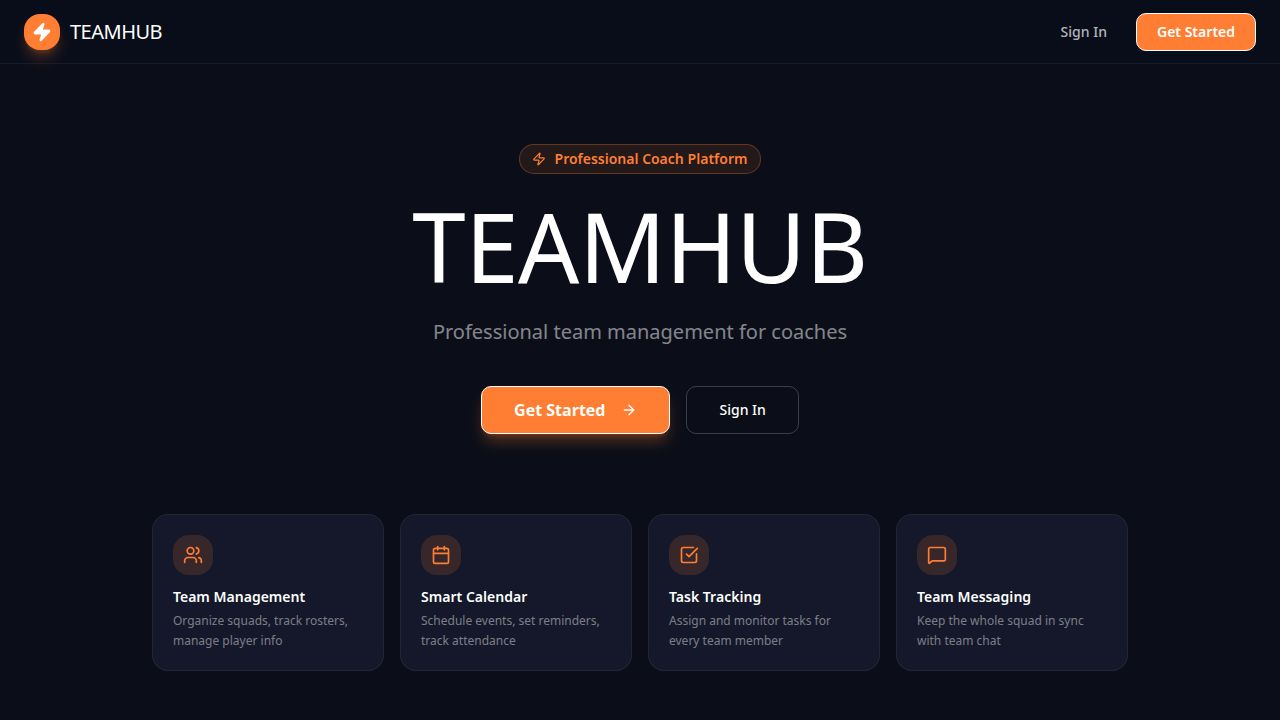
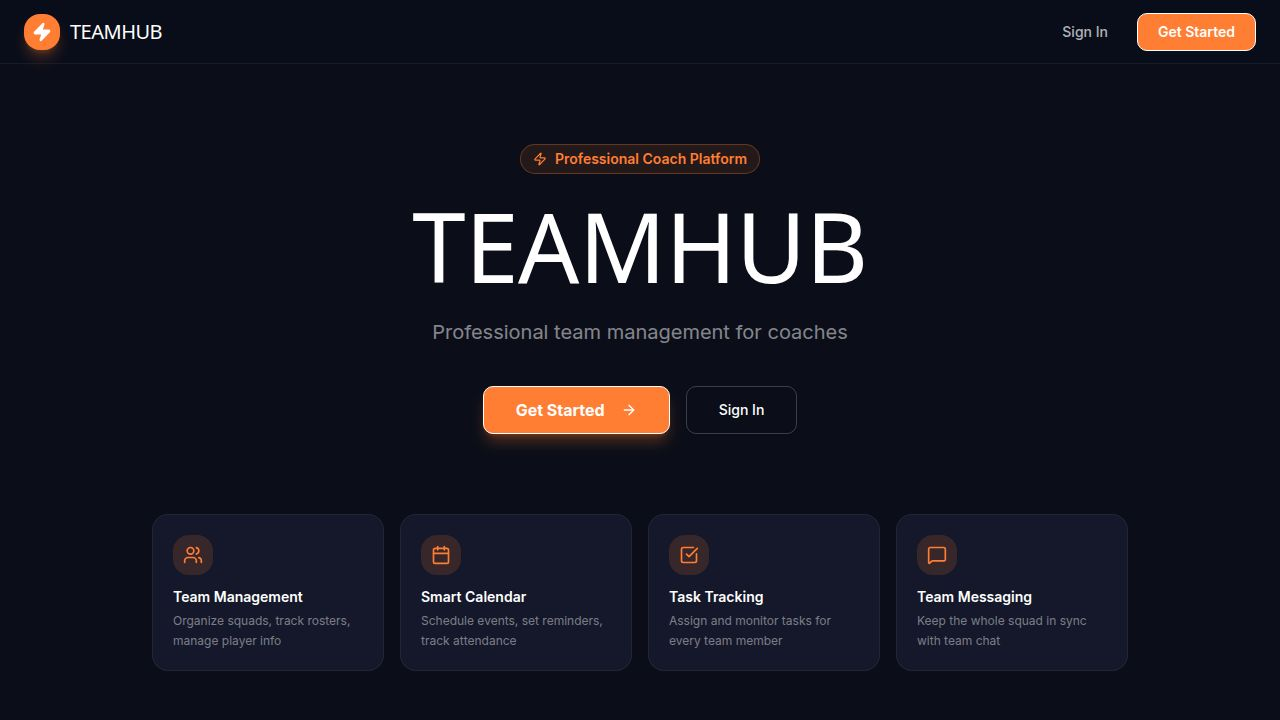
Automatically promote users to admin and prevent unauthorized access
Update auth sync to promote users to admin based on an environment variable and modify the protected route to display a loading state, preventing brief unauthorized access.

Replit-Commit-Author: Agent
Replit-Commit-Session-Id: b876f893-cece-40b9-bc80-996a74455452
Replit-Commit-Checkpoint-Type: full_checkpoint
Replit-Commit-Event-Id: 877c81a2-7cc6-4da8-9fa2-6aa7eb09f752
Replit-Commit-Screenshot-Url: https://storage.googleapis.com/screenshot-production-us-central1/6093b085-54c4-43ce-88c2-13c0be1cc658/b876f893-cece-40b9-bc80-996a74455452/6RXgV49
Replit-Helium-Checkpoint-Created: true

diff --git a/artifacts/api-server/src/routes/auth.ts b/artifacts/api-server/src/routes/auth.ts
@@ -31,11 +31,23 @@ router.post("/auth/sync", async (req: Request, res: Response): Promise<void> => 
     .where(eq(usersTable.clerkId, clerkId))
     .limit(1);
 
+  // Build the list of emails that must always have admin role (from env var)
+  const adminEmails = (process.env.ADMIN_USER_IDS ?? "")
+    .split(",")
+    .map((e) => e.trim().toLowerCase())
+    .filter(Boolean);
+
+  const shouldBeAdmin = adminEmails.includes(email.toLowerCase());
+
   if (existing[0]) {
-    // Update name/email in case they changed in Clerk, but never downgrade role
+    const updateFields: { email: string; name: string; role?: "admin" | "coach" } = { email, name };
+    // Promote to admin if in the forced-admin list and not already admin
+    if (shouldBeAdmin && existing[0].role !== "admin") {
+      updateFields.role = "admin";
+    }
     const [updated] = await db
       .update(usersTable)
-      .set({ email, name })
+      .set(updateFields)
       .where(eq(usersTable.clerkId, clerkId))
       .returning();
     res.json(updated);

diff --git a/artifacts/teamhub/src/App.tsx b/artifacts/teamhub/src/App.tsx
@@ -185,8 +185,18 @@ function ProtectedRouteInner({ children }: { children: React.ReactNode }) {
   const { user } = useUser();
   const { appUser, isLoading, error } = useCurrentUser();
 
-  // Sync tried (user loaded) but got a 403/404 — account not set up
-  if (!isLoading && user && (error || (!appUser && !isLoading))) {
+  // Show a blank loading screen while sync is in flight — prevents
+  // briefly rendering content for users whose sync will return 403
+  if (isLoading) {
+    return (
+      <div className="min-h-screen flex items-center justify-center bg-background">
+        <div className="w-8 h-8 rounded-full border-2 border-primary border-t-transparent animate-spin" />
+      </div>
+    );
+  }
+
+  // Sync completed but got a 403/404 — account not activated or not invited
+  if (user && (error || !appUser)) {
     return <NotActivatedScreen />;
   }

## Prompt
Above are the records; from them, give again exactly the lines from the one containing "Response): Promise<void> =>" to the one containing "never downgrade role", both lines included, and nothing more.

## Exercise answer
@@ -31,11 +31,23 @@ router.post("/auth/sync", async (req: Request, res: Response): Promise<void> => 
     .where(eq(usersTable.clerkId, clerkId))
     .limit(1);
 
+  // Build the list of emails that must always have admin role (from env var)
+  const adminEmails = (process.env.ADMIN_USER_IDS ?? "")
+    .split(",")
+    .map((e) => e.trim().toLowerCase())
+    .filter(Boolean);
+
+  const shouldBeAdmin = adminEmails.includes(email.toLowerCase());
+
   if (existing[0]) {
-    // Update name/email in case they changed in Clerk, but never downgrade role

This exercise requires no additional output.